• [Problem requirements] Word for word, repeat the entries, minus the pictures.

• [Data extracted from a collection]
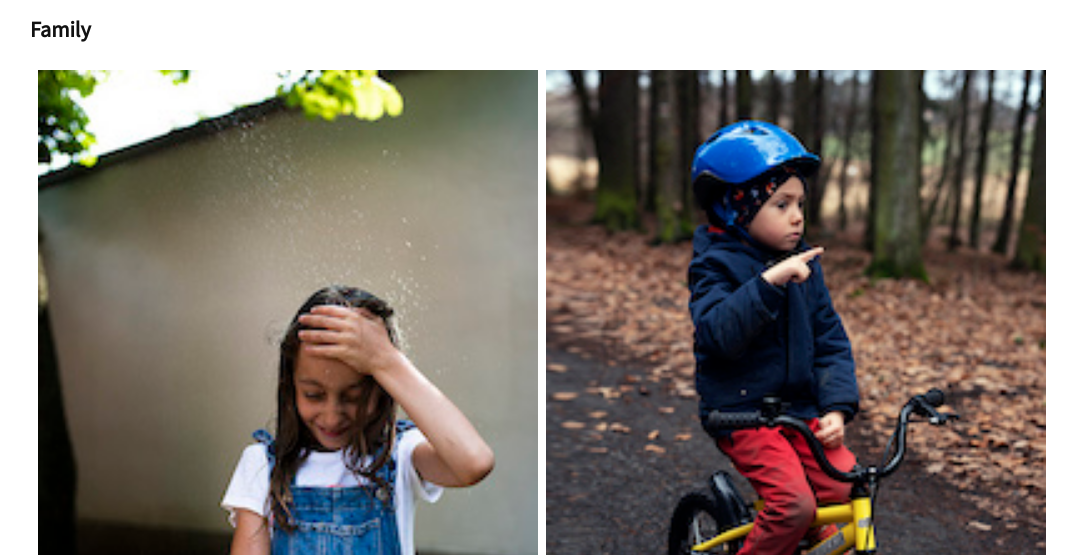
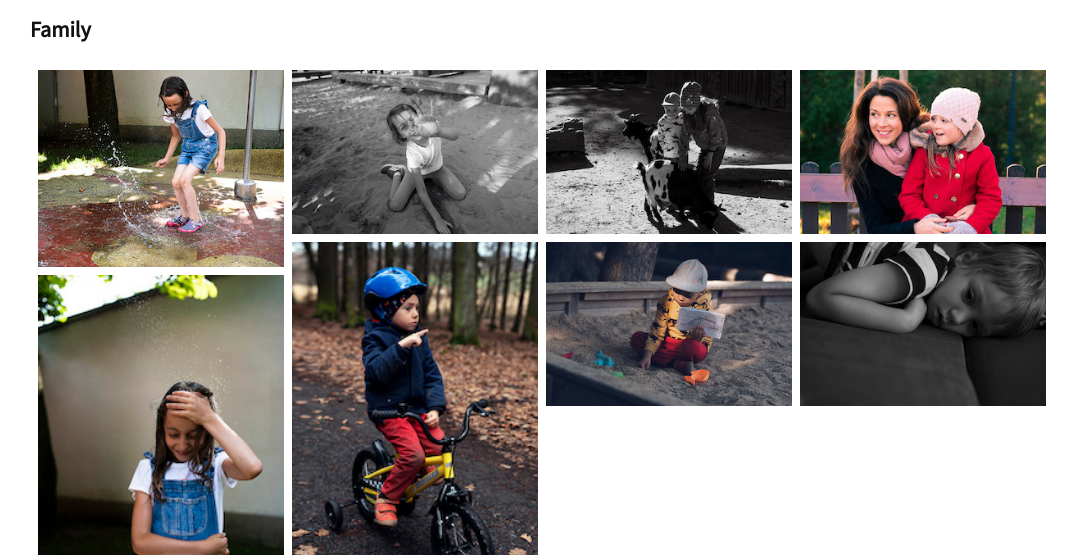
Before and after one commit to Maree13/Finalni_projekt, an Eleventy site: page family.html in a window 1280 px wide. Shown: the part 245-800 px from the top of the page, without its empty margins (98-1175 px from the left). Built offline with nearby package versions, Linux system fonts and the light colour scheme; Eleventy itself is replaced by a stand-in of ours; files that its build step writes are made by us from their sources.

Commit message:
update in gallery family

```diff
--- a/SCSS/style.scss
+++ b/SCSS/style.scss
@@ -264,7 +264,7 @@ a.fa:hover {
 
 //end of the section Contact
 
-/* TABLET VERSION */
+/* -------TABLET VERSION------------- */
 
 @media screen and (min-width: 600px) {
 
@@ -356,7 +356,7 @@ a.fa:hover {
 
 }
 
-/* BIG SCREEN VERSION */
+/* ---------------BIG SCREEN VERSION-------------------------- */
 
 @media screen and (min-width: 900px) {
 
@@ -378,6 +378,28 @@ a.fa:hover {
   border: 2px solid $background-color;
 }
 
+/* GALLERY FAMILY */
+
+/* Create four equal columns that sits next to each other */
+.row {
+  display: -ms-flexbox; /* IE 10 */
+  display: flex;
+  -ms-flex-wrap: wrap; /* IE 10 */
+  flex-wrap: wrap;
+  padding: 0 4px;
+}
+
+
+.column {
+  -ms-flex: 25%; /* IE 10 */
+  flex: 25%;
+  padding: 0 4px;
+}
+
+.column img {
+  margin-top: 8px;
+  vertical-align: middle;
+}
 
 
 /* FOOTER */
--- a/family.html
+++ b/family.html
@@ -15,33 +15,30 @@ title: family
 
     <div class="column">
 
-      <a data-fslightbox href="/images/photos/momentka2.jpg"><img class="gallery__item--family01" src="/images/photossmall/momentka2.jpg" style="width:100%" alt="family02"></a>
+      <a data-fslightbox href="/images/photos/momentka1.jpg"><img class="gallery__item--family" src="/images/photossmall/momentka1.jpg" style="width:100%" alt="family01"></a>
+      <a data-fslightbox href="/images/photos/momentka2.jpg"><img class="gallery__item--family" src="/images/photossmall/momentka2.jpg" style="width:100%" alt="family02"></a>
 
-      <a data-fslightbox href="/images/photos/momentka3.jpg"><img class="gallery__item--family02" style="width:100%" src="/images/photossmall/momentka3.jpg" alt="family03"></a>
+    </div>
+    <div class="column">
+      <a data-fslightbox href="/images/photos/momentka3.jpg"><img class="gallery__item--family" src="/images/photossmall/momentka3.jpg" style="width:100%" alt="family03"></a>
+      <a data-fslightbox href="/images/photos/momentka4.jpg"><img class="gallery__item--family"  src="/images/photossmall/momentka4.jpg" style="width:100%" alt="family04"></a>
 
     </div>
     <div class="column">
 
 
-      <a data-fslightbox href="/images/photos/momentka4.jpg"><img class="gallery__item--family03" style="width:100%" src="/images/photossmall/momentka4.jpg" alt="family04"></a>
-
-
-      <a data-fslightbox href="/images/photos/momentka5.jpg"><img class="gallery__item--family04" src="/images/photossmall/momentka5.jpg" style="width:100%" alt="family05"></a>
+      <a data-fslightbox href="/images/photos/momentka5.jpg"><img class="gallery__item--family" src="/images/photossmall/momentka5.jpg" style="width:100%" alt="family05"></a>
+      <a data-fslightbox href="/images/photos/momentka6.jpg"><img class="gallery__item--family" src="/images/photossmall/momentka6.jpg" style="width:100%" alt="family06"></a>
 
     </div>
     <div class="column">
 
-      <a data-fslightbox href="/images/photos/momentka6.jpg"><img class="gallery__item--family05" src="/images/photossmall/momentka6.jpg" style="width:100%" alt="family06"></a>
+      <a data-fslightbox href="/images/photos/momentka7.jpg"><img class="gallery__item--family" src="/images/photossmall/momentka7.jpg" style="width:100%" alt="family07"></a>
 
-      <a data-fslightbox href="/images/photos/momentka7.jpg"><img class="gallery__item--family06" src="/images/photossmall/momentka7.jpg" style="width:100%" alt="family07"></a>
+      <a data-fslightbox href="/images/photos/momentka8.jpg"><img class="gallery__item--family" src="/images/photossmall/momentka8.jpg" style="width:100%" alt="family08"></a>
 
     </div>
-    <div class="column">
-
-      <a data-fslightbox href="/images/photos/momentka8.jpg"><img class="gallery__item--family07" src="/images/photossmall/momentka8.jpg" style="width:100%" alt="family08"></a>
-
-    </div>
-    </div>
+  </div>
 
     <script>
       // Get the elements with class="column"
```
Also changed, not shown: index.html (+2 -0 lines), SCSS/style.css, css/style.css, images/photos/momentka7.jpg (renamed from images/photos/momentka7 copy.jpg), images/photos/momentka8.jpg (renamed from images/photos/momentka8 copy.jpg), 2 other files.
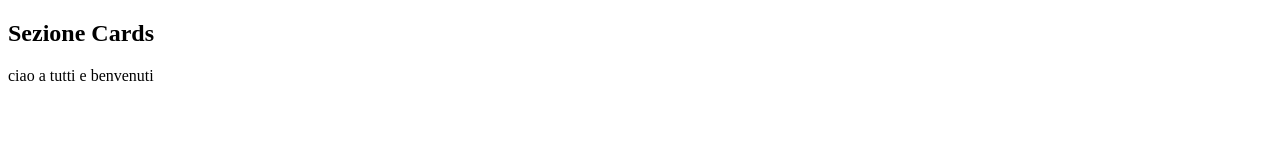
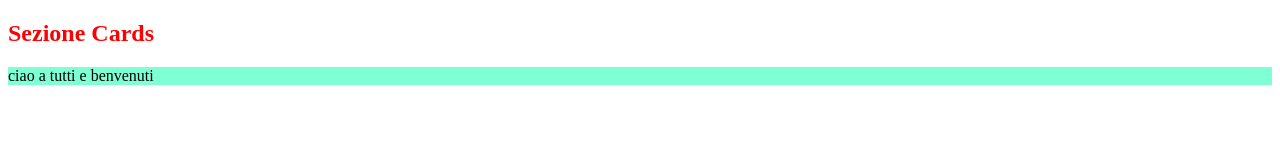
Before and after one commit to ManfrediMauroMarrone/repo-review, a plain HTML site: page index.html in a window 1280 px wide. Drawn offline with Linux system fonts and the light colour scheme.

Commit message:
added css

```diff
--- a/index.html
+++ b/index.html
@@ -3,6 +3,7 @@
 <head>
     <meta charset="UTF-8">
     <meta name="viewport" content="width=device-width, initial-scale=1.0">
+    <link rel="stylesheet" href="style.css">
     <title>Document</title>
 </head>
 <body>
--- /dev/null
+++ b/style.css
@@ -0,0 +1,6 @@
+h2{
+    color: red;
+}
+p{
+    background-color: aquamarine;
+}
```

• [Task response]
Before and after one commit to Maree13/Finalni_projekt, an Eleventy site: page family.html in a window 1280 px wide. Shown: the part 245-800 px from the top of the page, without its empty margins (98-1175 px from the left). Built offline with nearby package versions, Linux system fonts and the light colour scheme; Eleventy itself is replaced by a stand-in of ours; files that its build step writes are made by us from their sources.

Commit message:
update in gallery family

```diff
--- a/SCSS/style.scss
+++ b/SCSS/style.scss
@@ -264,7 +264,7 @@ a.fa:hover {
 
 //end of the section Contact
 
-/* TABLET VERSION */
+/* -------TABLET VERSION------------- */
 
 @media screen and (min-width: 600px) {
 
@@ -356,7 +356,7 @@ a.fa:hover {
 
 }
 
-/* BIG SCREEN VERSION */
+/* ---------------BIG SCREEN VERSION-------------------------- */
 
 @media screen and (min-width: 900px) {
 
@@ -378,6 +378,28 @@ a.fa:hover {
   border: 2px solid $background-color;
 }
 
+/* GALLERY FAMILY */
+
+/* Create four equal columns that sits next to each other */
+.row {
+  display: -ms-flexbox; /* IE 10 */
+  display: flex;
+  -ms-flex-wrap: wrap; /* IE 10 */
+  flex-wrap: wrap;
+  padding: 0 4px;
+}
+
+
+.column {
+  -ms-flex: 25%; /* IE 10 */
+  flex: 25%;
+  padding: 0 4px;
+}
+
+.column img {
+  margin-top: 8px;
+  vertical-align: middle;
+}
 
 
 /* FOOTER */
--- a/family.html
+++ b/family.html
@@ -15,33 +15,30 @@ title: family
 
     <div class="column">
 
-      <a data-fslightbox href="/images/photos/momentka2.jpg"><img class="gallery__item--family01" src="/images/photossmall/momentka2.jpg" style="width:100%" alt="family02"></a>
+      <a data-fslightbox href="/images/photos/momentka1.jpg"><img class="gallery__item--family" src="/images/photossmall/momentka1.jpg" style="width:100%" alt="family01"></a>
+      <a data-fslightbox href="/images/photos/momentka2.jpg"><img class="gallery__item--family" src="/images/photossmall/momentka2.jpg" style="width:100%" alt="family02"></a>
 
-      <a data-fslightbox href="/images/photos/momentka3.jpg"><img class="gallery__item--family02" style="width:100%" src="/images/photossmall/momentka3.jpg" alt="family03"></a>
+    </div>
+    <div class="column">
+      <a data-fslightbox href="/images/photos/momentka3.jpg"><img class="gallery__item--family" src="/images/photossmall/momentka3.jpg" style="width:100%" alt="family03"></a>
+      <a data-fslightbox href="/images/photos/momentka4.jpg"><img class="gallery__item--family"  src="/images/photossmall/momentka4.jpg" style="width:100%" alt="family04"></a>
 
     </div>
     <div class="column">
 
 
-      <a data-fslightbox href="/images/photos/momentka4.jpg"><img class="gallery__item--family03" style="width:100%" src="/images/photossmall/momentka4.jpg" alt="family04"></a>
-
-
-      <a data-fslightbox href="/images/photos/momentka5.jpg"><img class="gallery__item--family04" src="/images/photossmall/momentka5.jpg" style="width:100%" alt="family05"></a>
+      <a data-fslightbox href="/images/photos/momentka5.jpg"><img class="gallery__item--family" src="/images/photossmall/momentka5.jpg" style="width:100%" alt="family05"></a>
+      <a data-fslightbox href="/images/photos/momentka6.jpg"><img class="gallery__item--family" src="/images/photossmall/momentka6.jpg" style="width:100%" alt="family06"></a>
 
     </div>
     <div class="column">
 
-      <a data-fslightbox href="/images/photos/momentka6.jpg"><img class="gallery__item--family05" src="/images/photossmall/momentka6.jpg" style="width:100%" alt="family06"></a>
+      <a data-fslightbox href="/images/photos/momentka7.jpg"><img class="gallery__item--family" src="/images/photossmall/momentka7.jpg" style="width:100%" alt="family07"></a>
 
-      <a data-fslightbox href="/images/photos/momentka7.jpg"><img class="gallery__item--family06" src="/images/photossmall/momentka7.jpg" style="width:100%" alt="family07"></a>
+      <a data-fslightbox href="/images/photos/momentka8.jpg"><img class="gallery__item--family" src="/images/photossmall/momentka8.jpg" style="width:100%" alt="family08"></a>
 
     </div>
-    <div class="column">
-
-      <a data-fslightbox href="/images/photos/momentka8.jpg"><img class="gallery__item--family07" src="/images/photossmall/momentka8.jpg" style="width:100%" alt="family08"></a>
-
-    </div>
-    </div>
+  </div>
 
     <script>
       // Get the elements with class="column"
```
Also changed, not shown: index.html (+2 -0 lines), SCSS/style.css, css/style.css, images/photos/momentka7.jpg (renamed from images/photos/momentka7 copy.jpg), images/photos/momentka8.jpg (renamed from images/photos/momentka8 copy.jpg), 2 other files.
Before and after one commit to ManfrediMauroMarrone/repo-review, a plain HTML site: page index.html in a window 1280 px wide. Drawn offline with Linux system fonts and the light colour scheme.

Commit message:
added css

```diff
--- a/index.html
+++ b/index.html
@@ -3,6 +3,7 @@
 <head>
     <meta charset="UTF-8">
     <meta name="viewport" content="width=device-width, initial-scale=1.0">
+    <link rel="stylesheet" href="style.css">
     <title>Document</title>
 </head>
 <body>
--- /dev/null
+++ b/style.css
@@ -0,0 +1,6 @@
+h2{
+    color: red;
+}
+p{
+    background-color: aquamarine;
+}
```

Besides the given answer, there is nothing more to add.